▶ [Goal of the exercise]: Leave out the pictures. Return every record otherwise untouched.

Version difference data
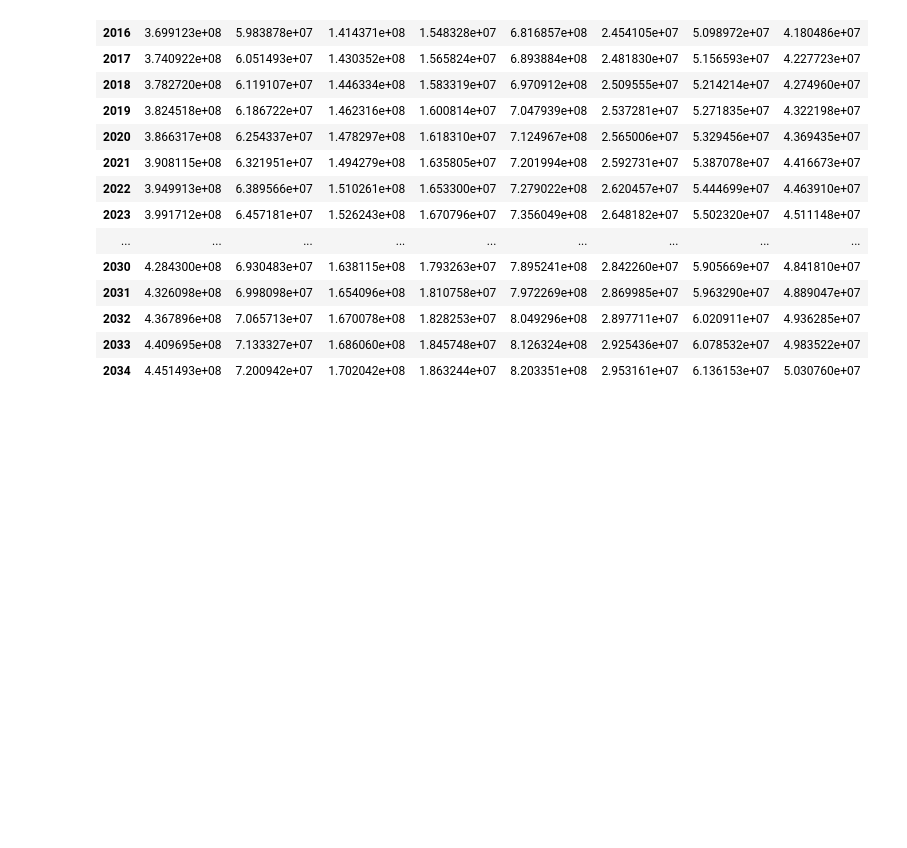
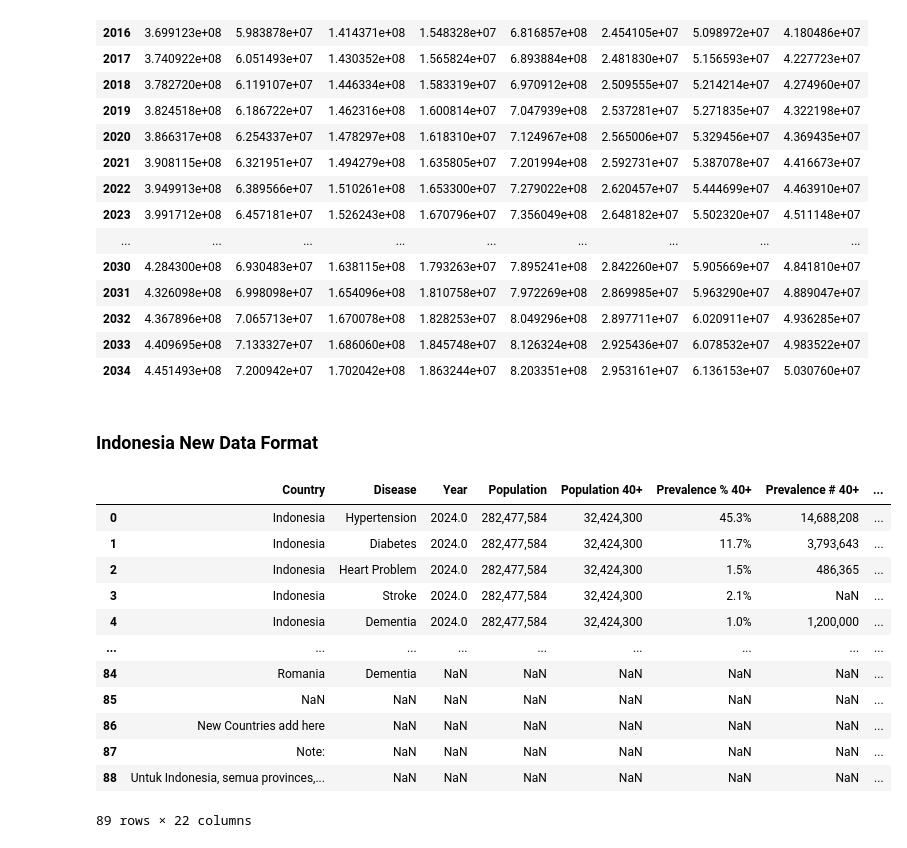
Before and after one commit to Gaia-Dental-Studio/GMed_Impact_Evaluation, a Jupyter notebook: eda.ipynb, the cells around one changed output. Drawn from its saved outputs; the diff is of its cells as text; code cells hidden in the pictures; blank space fills up the shorter version.

```diff
--- a/eda.ipynb
+++ b/eda.ipynb
@@ -1766,3 +1773,5 @@ def extend_years_with_true_quadratic(transformed_df, projected_year, bump_streng
     df = df.sort_index()
 
     return df
+# %% [markdown]
+### Indonesia New Data Format
@@ -1768,0 +1782,18 @@ def extend_years_with_true_quadratic(transformed_df, projected_year, bump_streng
+# %%
+data = pd.read_csv('indonesia_data_new.csv')
+# %%
+data
+# %% [output]
+|  | Country | Disease | Year | Population | Population 40+ | Prevalence % 40+ | Prevalence # 40+ | ... |
+| 0 | Indonesia | Hypertension | 2024.0 | 282,477,584 | 32,424,300 | 45.3% | 14,688,208 | ... |
+| 1 | Indonesia | Diabetes | 2024.0 | 282,477,584 | 32,424,300 | 11.7% | 3,793,643 | ... |
+| 2 | Indonesia | Heart Problem | 2024.0 | 282,477,584 | 32,424,300 | 1.5% | 486,365 | ... |
+| 3 | Indonesia | Stroke | 2024.0 | 282,477,584 | 32,424,300 | 2.1% | NaN | ... |
+| 4 | Indonesia | Dementia | 2024.0 | 282,477,584 | 32,424,300 | 1.0% | 1,200,000 | ... |
+| ... | ... | ... | ... | ... | ... | ... | ... | ... |
+| 84 | Romania | Dementia | NaN | NaN | NaN | NaN | NaN | ... |
+| 85 | NaN | NaN | NaN | NaN | NaN | NaN | NaN | ... |
+| 86 | New Countries add here | NaN | NaN | NaN | NaN | NaN | NaN | ... |
+| 87 | Note: | NaN | NaN | NaN | NaN | NaN | NaN | ... |
+| 88 | Untuk Indonesia, semua provinces,... | NaN | NaN | NaN | NaN | NaN | NaN | ... |
+89 rows × 22 columns
```
Also changed, not shown: parts of 64 cells of this notebook, 9 other files.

▶ [Your response]:
Before and after one commit to Gaia-Dental-Studio/GMed_Impact_Evaluation, a Jupyter notebook: eda.ipynb, the cells around one changed output. Drawn from its saved outputs; the diff is of its cells as text; code cells hidden in the pictures; blank space fills up the shorter version.

```diff
--- a/eda.ipynb
+++ b/eda.ipynb
@@ -1766,3 +1773,5 @@ def extend_years_with_true_quadratic(transformed_df, projected_year, bump_streng
     df = df.sort_index()
 
     return df
+# %% [markdown]
+### Indonesia New Data Format
@@ -1768,0 +1782,18 @@ def extend_years_with_true_quadratic(transformed_df, projected_year, bump_streng
+# %%
+data = pd.read_csv('indonesia_data_new.csv')
+# %%
+data
+# %% [output]
+|  | Country | Disease | Year | Population | Population 40+ | Prevalence % 40+ | Prevalence # 40+ | ... |
+| 0 | Indonesia | Hypertension | 2024.0 | 282,477,584 | 32,424,300 | 45.3% | 14,688,208 | ... |
+| 1 | Indonesia | Diabetes | 2024.0 | 282,477,584 | 32,424,300 | 11.7% | 3,793,643 | ... |
+| 2 | Indonesia | Heart Problem | 2024.0 | 282,477,584 | 32,424,300 | 1.5% | 486,365 | ... |
+| 3 | Indonesia | Stroke | 2024.0 | 282,477,584 | 32,424,300 | 2.1% | NaN | ... |
+| 4 | Indonesia | Dementia | 2024.0 | 282,477,584 | 32,424,300 | 1.0% | 1,200,000 | ... |
+| ... | ... | ... | ... | ... | ... | ... | ... | ... |
+| 84 | Romania | Dementia | NaN | NaN | NaN | NaN | NaN | ... |
+| 85 | NaN | NaN | NaN | NaN | NaN | NaN | NaN | ... |
+| 86 | New Countries add here | NaN | NaN | NaN | NaN | NaN | NaN | ... |
+| 87 | Note: | NaN | NaN | NaN | NaN | NaN | NaN | ... |
+| 88 | Untuk Indonesia, semua provinces,... | NaN | NaN | NaN | NaN | NaN | NaN | ... |
+89 rows × 22 columns
```
Also changed, not shown: parts of 64 cells of this notebook, 9 other files.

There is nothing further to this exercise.